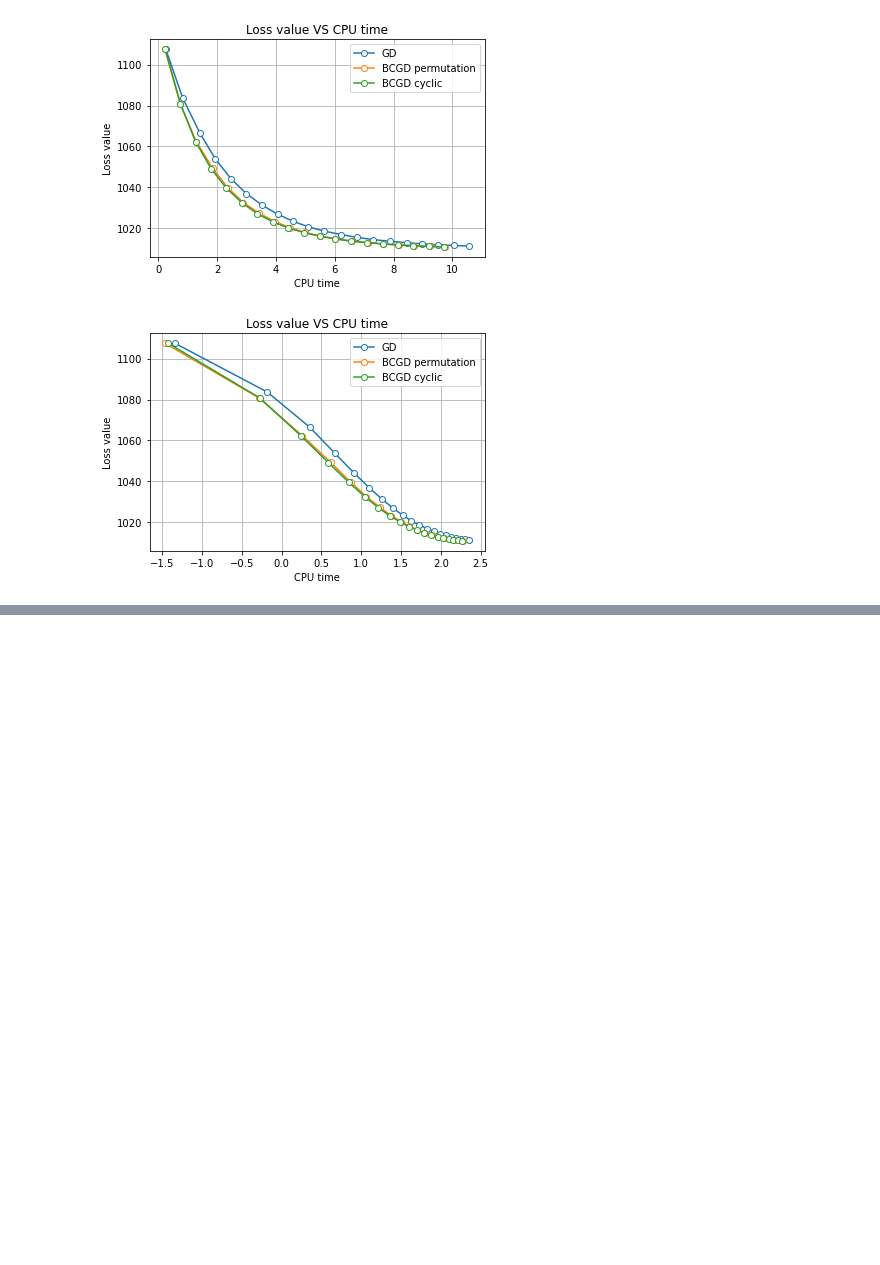
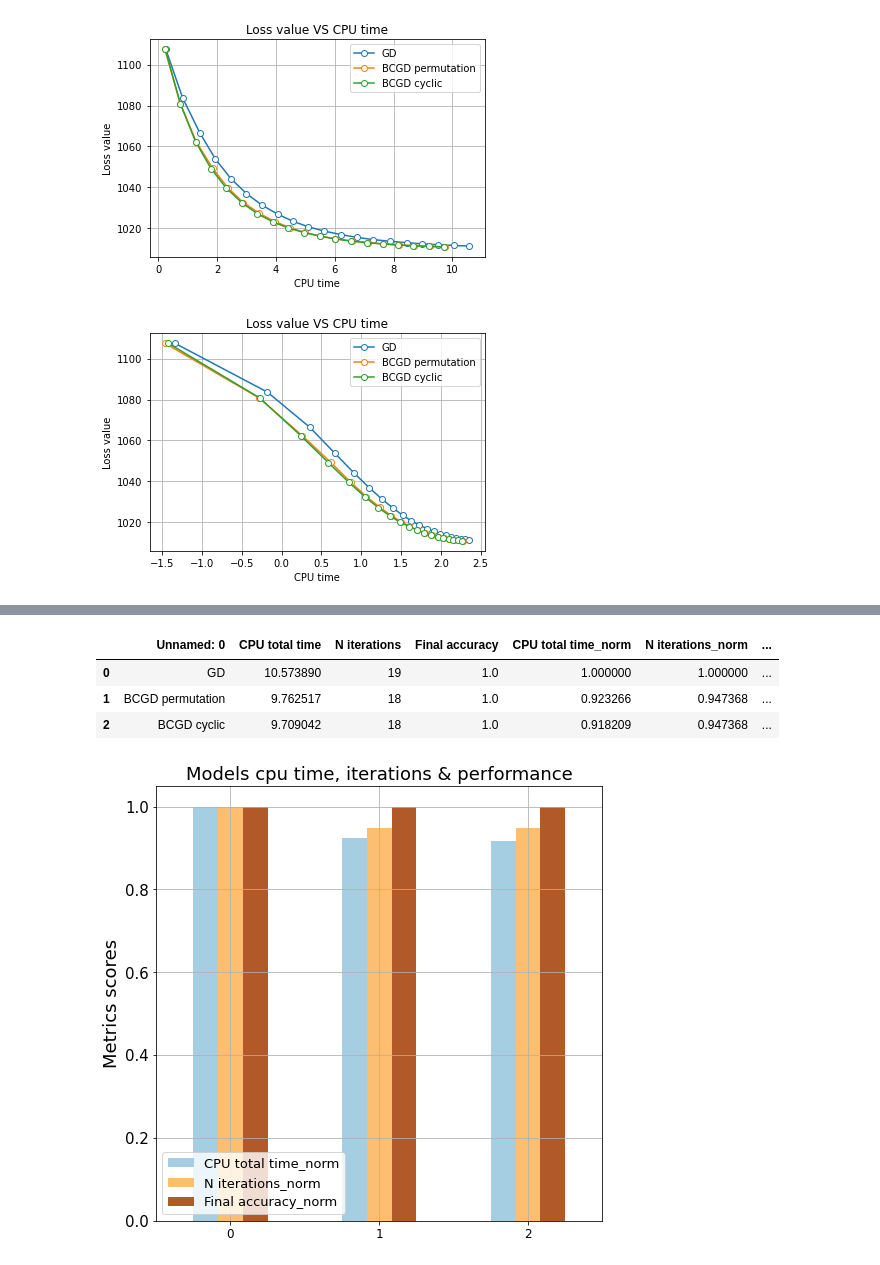
Before and after one commit to PashaIanko/Semi-Supervised-Labelling, a Jupyter notebook: model_evaluation.ipynb, the cells around one changed output, grey strips where cells are left out. Drawn from its saved outputs; the diff is of its cells as text; code cells hidden in the pictures; blank space fills up the shorter version.

```diff
--- a/model_evaluation.ipynb
+++ b/model_evaluation.ipynb
@@ -343,0 +217,28 @@ Iteration: 4, Loss: 24173.807351957803, delta loss: 0.0
+# %%
+metrics_res.head()
+# %% [output]
+|  | Unnamed: 0 | CPU total time | N iterations | Final accuracy | CPU total time_norm | N iterations_norm | ... |
+| 0 | GD | 10.573890 | 19 | 1.0 | 1.000000 | 1.000000 | ... |
+| 1 | BCGD permutation | 9.762517 | 18 | 1.0 | 0.923266 | 0.947368 | ... |
+| 2 | BCGD cyclic | 9.709042 | 18 | 1.0 | 0.918209 | 0.947368 | ... |
+# %%
+def plot_bar_metrics(metrics_df):
+
+    ax = metrics_df.plot.bar(
+        rot = 0,
+        ylabel = 'Metrics results',
+        cmap = 'Paired',
+        figsize = (8, 8)
+    )
+
+    ax.set_title('Models cpu time, iterations & performance', fontsize = 18)
+    ax.set_ylabel('Metrics scores', fontsize = 18)
+    ax.tick_params(axis = 'y', labelsize = 15)
+    ax.tick_params(axis = 'x', labelsize = 12)
+    ax.legend(loc = 3, prop = {'size': 13})
+    plt.grid()
+
+metrics_cols = [c for c in metrics_res.columns if '_norm' in c]
+plot_bar_metrics(metrics_res.loc[:, metrics_cols])
+# %% [output]
+[figure, added]
```
Also changed, not shown: parts of 21 cells of this notebook.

ASSIGNMENT: Copy out the lines above in full and unaltered, apart from the pictures.

SOLUTION FOR THIS TASK:
Before and after one commit to PashaIanko/Semi-Supervised-Labelling, a Jupyter notebook: model_evaluation.ipynb, the cells around one changed output, grey strips where cells are left out. Drawn from its saved outputs; the diff is of its cells as text; code cells hidden in the pictures; blank space fills up the shorter version.

```diff
--- a/model_evaluation.ipynb
+++ b/model_evaluation.ipynb
@@ -343,0 +217,28 @@ Iteration: 4, Loss: 24173.807351957803, delta loss: 0.0
+# %%
+metrics_res.head()
+# %% [output]
+|  | Unnamed: 0 | CPU total time | N iterations | Final accuracy | CPU total time_norm | N iterations_norm | ... |
+| 0 | GD | 10.573890 | 19 | 1.0 | 1.000000 | 1.000000 | ... |
+| 1 | BCGD permutation | 9.762517 | 18 | 1.0 | 0.923266 | 0.947368 | ... |
+| 2 | BCGD cyclic | 9.709042 | 18 | 1.0 | 0.918209 | 0.947368 | ... |
+# %%
+def plot_bar_metrics(metrics_df):
+
+    ax = metrics_df.plot.bar(
+        rot = 0,
+        ylabel = 'Metrics results',
+        cmap = 'Paired',
+        figsize = (8, 8)
+    )
+
+    ax.set_title('Models cpu time, iterations & performance', fontsize = 18)
+    ax.set_ylabel('Metrics scores', fontsize = 18)
+    ax.tick_params(axis = 'y', labelsize = 15)
+    ax.tick_params(axis = 'x', labelsize = 12)
+    ax.legend(loc = 3, prop = {'size': 13})
+    plt.grid()
+
+metrics_cols = [c for c in metrics_res.columns if '_norm' in c]
+plot_bar_metrics(metrics_res.loc[:, metrics_cols])
+# %% [output]
+[figure, added]
```
Also changed, not shown: parts of 21 cells of this notebook.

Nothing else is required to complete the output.